The Age of Innocence

Edith Wharton was a woman of extreme contrasts; brought up to be a leisured aristocrat, she was also dedicated to her career as a writer. She wrote novels of manners about the old New York society from which she came, but her attitude was consistently critical. Her irony and her satiric touches, as well as her insight into human character, continue to appeal to readers today. As a child, Wharton found refuge from the demands of her mother's social world in her father's library and in making up stories. Her marriage at age 23 to Edward ("Teddy") Wharton seemed to confirm her place in the conventional role of wealthy society woman, but she became increasingly dissatisfied with the "mundanities" of her marriage and turned to writing, which drew her into an intellectual community and strengthened her sense of self. After publishing two collections of short stories, The Greater Inclination (1899) and Crucial Instances (1901), she wrote her first novel, The Valley of Decision (1902), a long, historical romance set in eighteenth-century Italy.

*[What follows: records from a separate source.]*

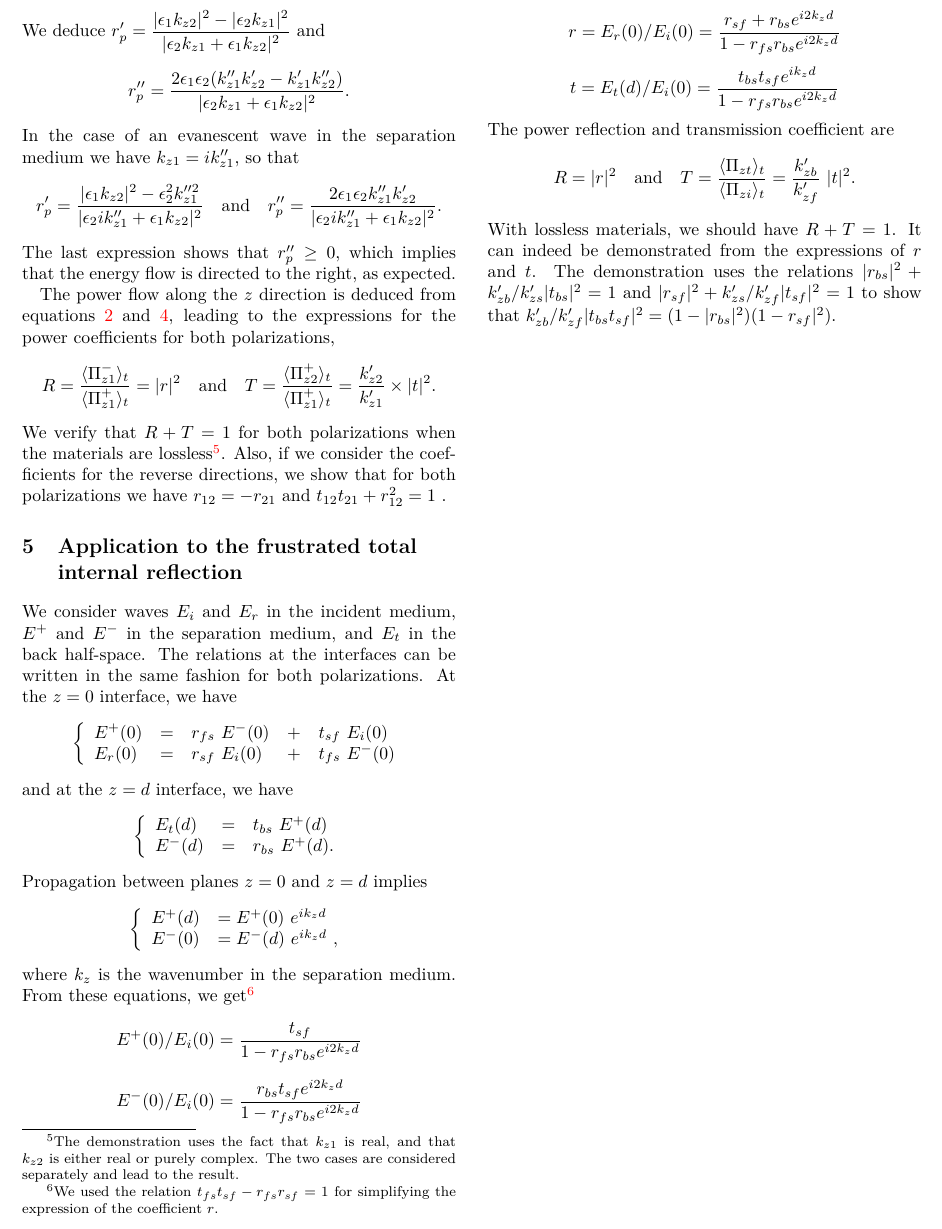
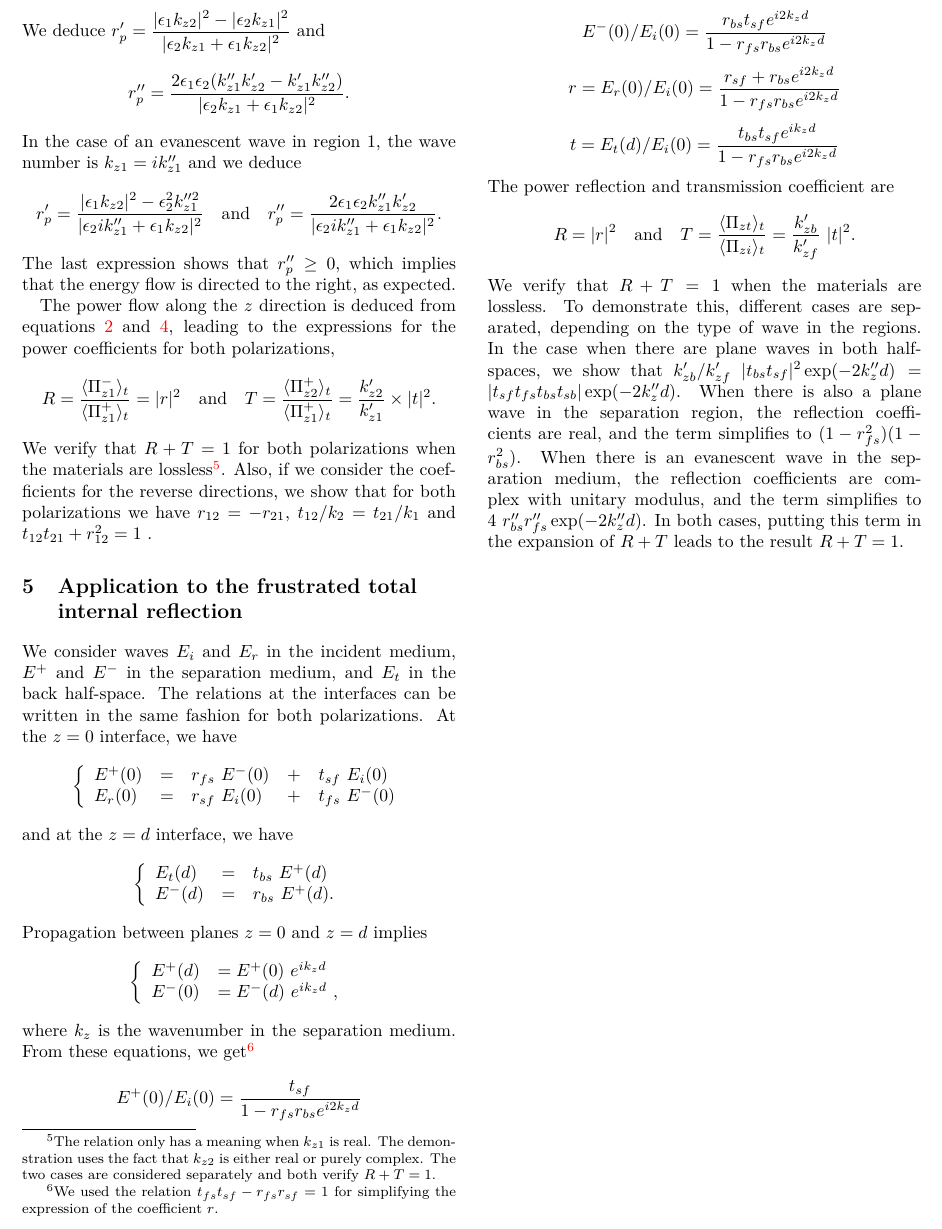
Before and after one commit to PyEllips/pyElli, a LaTeX book (doc/documentation.tex, which reads doc/FrustratedTIR.tex): part of page 10 of 12, cut so that both start at the same text. Compiled offline with pdfLaTeX.

Commit message:
Fin de la réécriture de la doc FrustratedTIR

```diff
--- a/doc/FrustratedTIR.tex
+++ b/doc/FrustratedTIR.tex
@@ -381,7 +381,7 @@ and
 $$
 r_p'' = \frac{2 \epsilon_1\epsilon_2(k_{z1}'' k_{z2}' - k_{z1}' k_{z2}'')}{|\epsilon_2 k_{z1} + \epsilon_1 k_{z2}|^2}.
 $$
-In the case of an evanescent wave in the separation medium we have $k_{z1} = i k_{z1}''$, so that
+In the case of an evanescent wave in region~1, the wave number is $k_{z1} = i k_{z1}''$ and we deduce
 $$
 r_p' = \frac{|\epsilon_1 k_{z2}|^2 - \epsilon_2^2 k_{z1}''^2}{|\epsilon_2 i k_{z1}'' + \epsilon_1 k_{z2}|^2}
 \quad\textrm{and}\quad
@@ -399,10 +399,11 @@ T = \frac{\langle \Pi_{z2}^+ \rangle_t}{\langle \Pi_{z1}^+ \rangle_t}
 = \frac{k_{z2}'}{k_{z1}'} \times |t|^2.
 $$
 We verify that $R+T=1$ for both polarizations when the materials are lossless%
-\footnote{The demonstration uses the fact that $k_{z1}$ is real, and that $k_{z2}$ is either real or purely complex. The two cases are considered separately and lead to the result.}.
+\footnote{The relation only has a meaning when $k_{z1}$ is real. The demonstration uses the fact that $k_{z2}$ is either real or purely complex. The two cases are considered separately and both verify $R+T=1$.}.
 %
 Also, if we consider the coefficients for the reverse directions, we show that for both polarizations we have
-$r_{12} = - r_{21}$
+$r_{12} = - r_{21}$,
+$t_{12}/k_2 = t_{21}/k_1$
 and
 $t_{12} t_{21} + r_{12}^2 = 1$
 .
@@ -465,11 +466,16 @@ T = \frac{\langle \Pi_{zt} \rangle_t}{\langle \Pi_{zi} \rangle_t}
 % = \frac{n_b\cos(\Phi _t)}{n_f\cos(\Phi _i)}\ |t|^2
 .
 $$
-With lossless materials, we should have $R+T=1$.
-It can indeed be demonstrated from the expressions of $r$ and $t$.
-The demonstration uses the relations
-$|r_{bs}|^2 + k_{zb}'/k_{zs}' |t_{bs}|^2=1$
-and
-$|r_{sf}|^2 + k_{zs}'/k_{zf}' |t_{sf}|^2=1$
-to show that
-$k_{zb}'/k_{zf}' |t_{bs}t_{sf}|^2 = (1-|r_{bs}|^2)(1-r_{sf}|^2)$.
+We verify that $R+T=1$ when the materials are lossless.
+To demonstrate this, different cases are separated, depending on the type of wave in the regions.
+In the case when there are plane waves in both half-spaces, we show that
+$
+k_{zb}'/k_{zf}'\ |t_{bs}t_{sf}|^2 \exp(-2 k_z'' d)
+= |t_{sf} t_{fs} t_{bs} t_{sb}| \exp(-2 k_z'' d)
+$.
+When there is also a plane wave in the separation region, the reflection coefficients are real, and the term simplifies to
+$(1-r_{fs}^2)(1-r_{bs}^2)$.
+When there is an evanescent wave in the separation medium, the reflection coefficients are complex with unitary modulus, and the term simplifies to
+$4\ r_{bs}'' r_{fs}'' \exp(-2 k_z'' d)$.
+In both cases, putting this term in the expansion of $R+T$ leads to the result
+$R+T=1$.
```
Also changed, not shown: doc/FrustratedTIR.tex (2 more changed lines), 2 other files.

Her next work, the immensely popular The House of Mirth (1905), was a scathing criticism of her own "frivolous" New York society and its capacity to destroy her heroine, the beautiful Lily Bart. As Wharton became more established as a successful writer, Teddy's mental health declined and their marriage deteriorated. In 1907 she left America altogether and settled in Paris, where she wrote some of her most memorable stories of harsh New England rural life---Ethan Frome (1911) and Summer (1917)---as well as The Reef (1912), which is set in France. All describe characters forced to make moral choices in which the rights of individuals are pitted against their responsibilities to others. She also completed her most biting satire, The Custom of the Country (1913), the story of Undine Spragg's climb, marriage by marriage, from a midwestern town to New York to a French chateau. During World War I, Wharton dedicated herself to the war effort and was honored by the French government for her work with Belgian refugees. After the war, the world Wharton had known was gone. Even her Pulitzer Prize-winning novel, The Age of Innocence (1920), a story set in old New York, could not recapture the former time. Although the new age welcomed her---Wharton was both a critical and popular success, honored by Yale University and elected to The National Institute of Arts and Letters---her later novels show her struggling to come to terms with a new era. In The Writing of Fiction (1925), Wharton acknowledged her debt to her friend Henry James, whose writings share with hers the descriptions of fine distinctions within a social class and the individual's burdens of making proper moral decisions. R.W.B. Lewis's biography of Wharton, published in 1975, along with a wealth of new biographical material, inspired an extensive reevaluation of Wharton. Feminist readings and reactions to them have focused renewed attention on her as a woman and as an artist. Although many of her books have recently been reprinted, there is still no complete collected edition of her work. (Bowker Author Biography)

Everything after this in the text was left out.